  • System overload (why safeguarding the system from overload is significant)
  • Autoscaling (scaling arrangements (metric-based, plan based, prescient))
  • Autoscaling system design (how to design an autoscaling system)
  • Load shedding (how to carry out it in distributed systems, significant contemplations)
  • Rate limiting (how to utilize the information acquired in the course for tackling the problem of rate limiting (bit by bit guide))
  • Synchronous and asynchronous clients (confirmation control systems, blocking I/O and non-blocking I/O clients)
  • Circuit breaker (circuit breaker limited state machine, significant contemplations)
  • Fail-fast design principle (problems with slow services (chain responses, flowing failures) and ways of addressing them)
  • Bulkhead (how to execute this pattern in distributed systems)
  • Shuffle sharding (how to carry out this pattern in distributed systems)
  • The end (a rundown of points that we will cover in the following module of the course)
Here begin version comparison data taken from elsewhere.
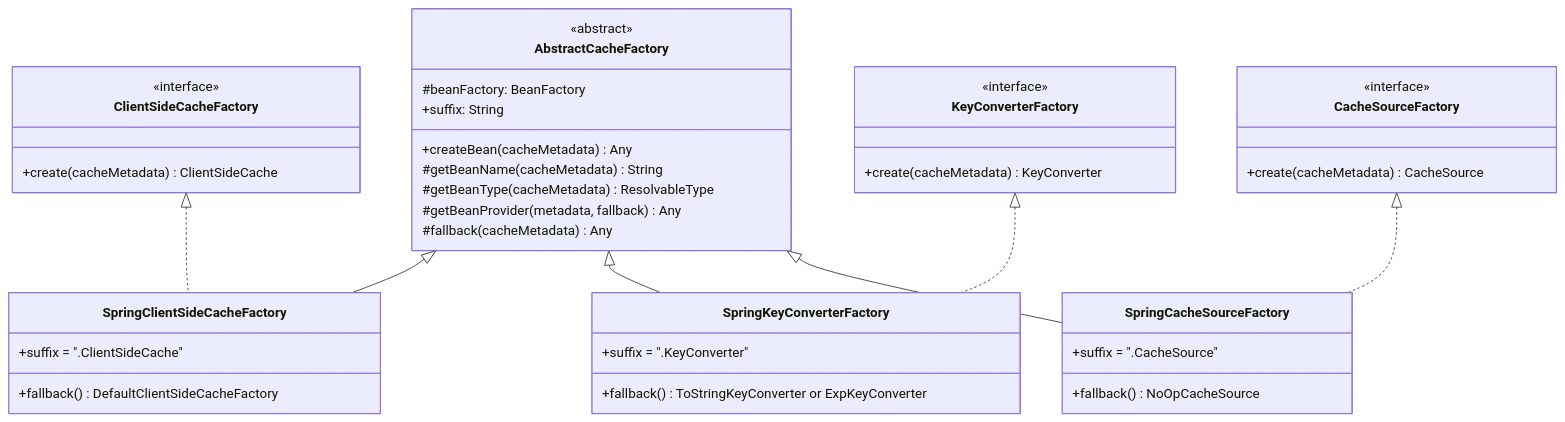
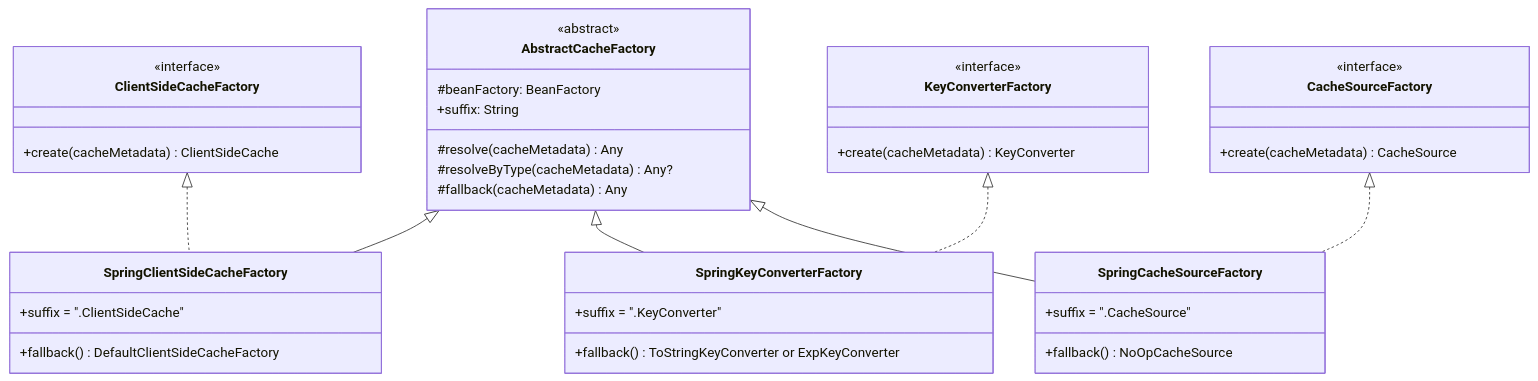
One commit to Ahoo-Wang/CoCache changed the fifth of 6 diagrams in wiki/zh/modules/cocache-spring.md. Above: the diagram before and after it, drawn with Mermaid. The commit also changed other lines of this file and 256 other files, not shown here.

````diff
--- a/wiki/zh/modules/cocache-spring.md
+++ b/wiki/zh/modules/cocache-spring.md
@@ -241,50 +233,48 @@
 ```mermaid
 classDiagram
     class AbstractCacheFactory {
         <<abstract>>
         #beanFactory: BeanFactory
         +suffix: String
-        +createBean(cacheMetadata) Any
-        #getBeanName(cacheMetadata) String
-        #getBeanType(cacheMetadata) ResolvableType
-        #getBeanProvider(metadata, fallback) Any
+        #resolve(cacheMetadata) Any
+        #resolveByType(cacheMetadata) Any?
         #fallback(cacheMetadata) Any
     }
 
     class ClientSideCacheFactory {
         <<interface>>
         +create(cacheMetadata) ClientSideCache
     }
 
     class KeyConverterFactory {
         <<interface>>
         +create(cacheMetadata) KeyConverter
     }
 
     class CacheSourceFactory {
         <<interface>>
         +create(cacheMetadata) CacheSource
     }
 
     class SpringClientSideCacheFactory {
         +suffix = ".ClientSideCache"
         +fallback() DefaultClientSideCacheFactory
     }
 
     class SpringKeyConverterFactory {
         +suffix = ".KeyConverter"
         +fallback() ToStringKeyConverter or ExpKeyConverter
     }
 
     class SpringCacheSourceFactory {
         +suffix = ".CacheSource"
         +fallback() NoOpCacheSource
     }
 
     AbstractCacheFactory <|-- SpringClientSideCacheFactory
     AbstractCacheFactory <|-- SpringKeyConverterFactory
     AbstractCacheFactory <|-- SpringCacheSourceFactory
     ClientSideCacheFactory <|.. SpringClientSideCacheFactory
     KeyConverterFactory <|.. SpringKeyConverterFactory
     CacheSourceFactory <|.. SpringCacheSourceFactory
 ```
````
Mikhail Smarshchok

Hello! This is Mikhail Smarshchok from the System Design Interview YouTube channel . I'm a programmer enthusiastically for getting the hang of, instructing and tutoring. Having over 15 years of industry experience, most recent 9 years I dealt with building scalable, highly available and low dormancy distributed systems. For quite a while, I have considered what is the best method for learning system design. While there are numerous magnificent assets for learning individual ideas, few give a comprehensive perspective on the best way to design systems. And even after you've contributed a ton of time and acquired a ton of information, it's still difficult to foster genuine system design thinking. Thinking that helps answer questions like: where to begin my design; where to go straightaway; how to break this big obscure problem into sub-problems that I know how to address; and regardless of whether I know the response, might I at any point make a reasonable deduction? So I provoked myself to make a course that can help build and further develop system design thinking. And after two years, you can see the consequence of this work. Go ahead and associate/follow me on LinkedIn where I attempt to post a greater amount of my viewpoints and learning material consistently:
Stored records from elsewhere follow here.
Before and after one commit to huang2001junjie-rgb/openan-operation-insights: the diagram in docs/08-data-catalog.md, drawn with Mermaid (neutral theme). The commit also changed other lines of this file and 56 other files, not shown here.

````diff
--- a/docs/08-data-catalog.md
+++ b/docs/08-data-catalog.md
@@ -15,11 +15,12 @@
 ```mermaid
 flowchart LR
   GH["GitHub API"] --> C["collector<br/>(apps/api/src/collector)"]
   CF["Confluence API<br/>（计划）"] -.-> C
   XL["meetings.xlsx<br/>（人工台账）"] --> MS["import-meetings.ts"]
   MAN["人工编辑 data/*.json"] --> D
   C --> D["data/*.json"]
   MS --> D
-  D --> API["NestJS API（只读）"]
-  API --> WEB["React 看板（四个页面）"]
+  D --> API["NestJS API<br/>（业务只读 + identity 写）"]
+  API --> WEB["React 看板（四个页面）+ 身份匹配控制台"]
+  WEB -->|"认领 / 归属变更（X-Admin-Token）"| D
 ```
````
What number of modules will be in the course?

There will be 3 modules in the "System design for interviews and beyond" course. The ongoing module is the first of three.
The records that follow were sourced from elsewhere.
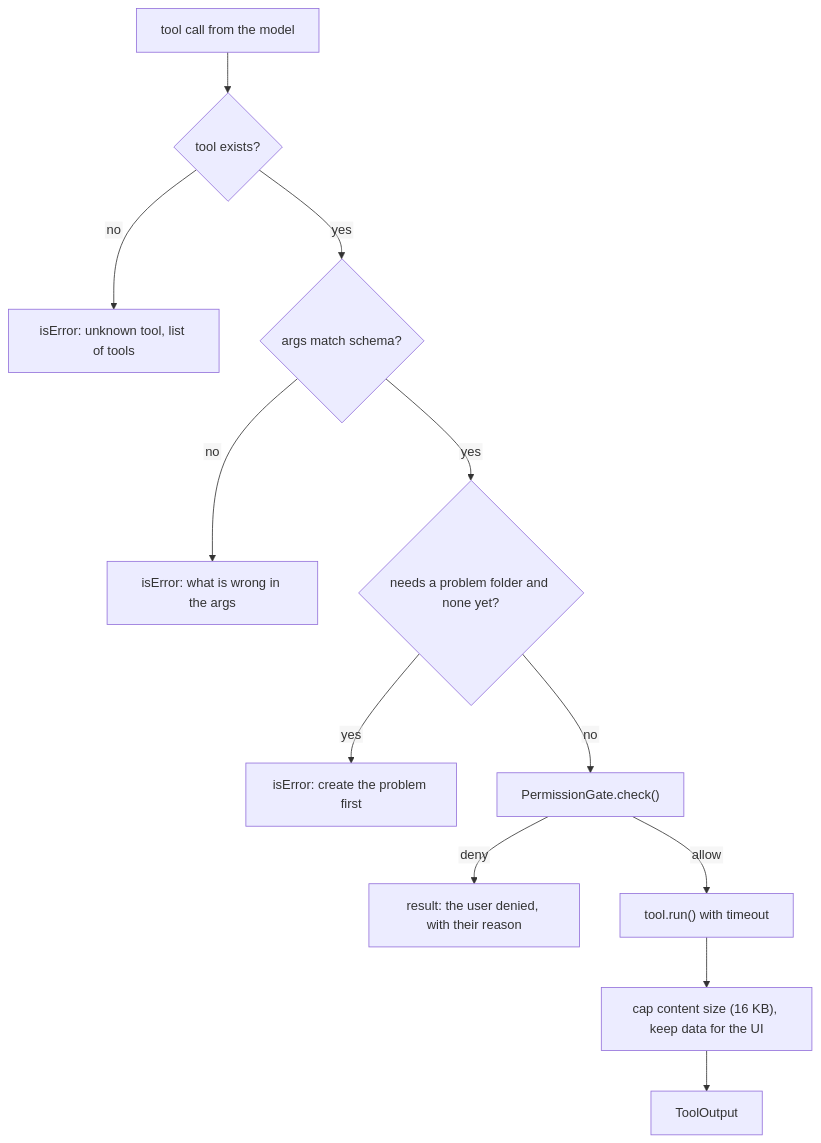
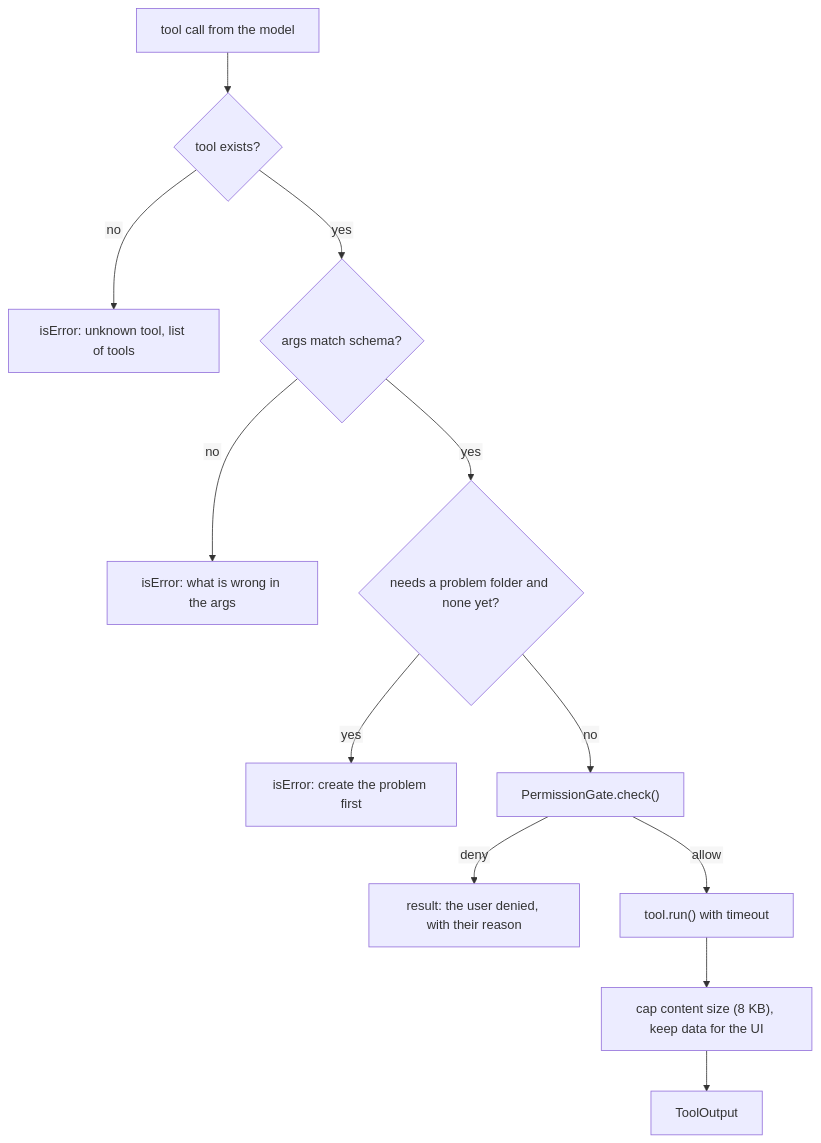
One commit to Ahmad-Faraj/polyman changed the second of 5 diagrams in design/agent/04-harness.md. Above: the diagram before and after it, drawn with Mermaid. The commit also changed other lines of this file and 29 other files, not shown here.

````diff
--- a/design/agent/04-harness.md
+++ b/design/agent/04-harness.md
@@ -124,15 +126,15 @@
 ```mermaid
 %%{init: {"flowchart": {"htmlLabels": false}} }%%
 flowchart TD
   call["tool call from the model"] --> known{"tool exists?"}
   known -->|"no"| e1["isError: unknown tool, list of tools"]
   known -->|"yes"| valid{"args match schema?"}
   valid -->|"no"| e2["isError: what is wrong in the args"]
   valid -->|"yes"| prob{"needs a problem folder and none yet?"}
   prob -->|"yes"| e3["isError: create the problem first"]
   prob -->|"no"| gate["PermissionGate.check()"]
   gate -->|"deny"| e4["result: the user denied, with their reason"]
   gate -->|"allow"| run["tool.run() with timeout"]
-  run --> cap["cap content size (16 KB), keep data for the UI"]
+  run --> cap["cap content size (8 KB), keep data for the UI"]
   cap --> out["ToolOutput"]
 ```
````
Inform us really concerning these modules.

Module 1 spotlights on the crucial ideas of system design. Module 2 will cover a greater amount of these ideas as well as a few further developed points. Module 3 will cover subjects like maintainability.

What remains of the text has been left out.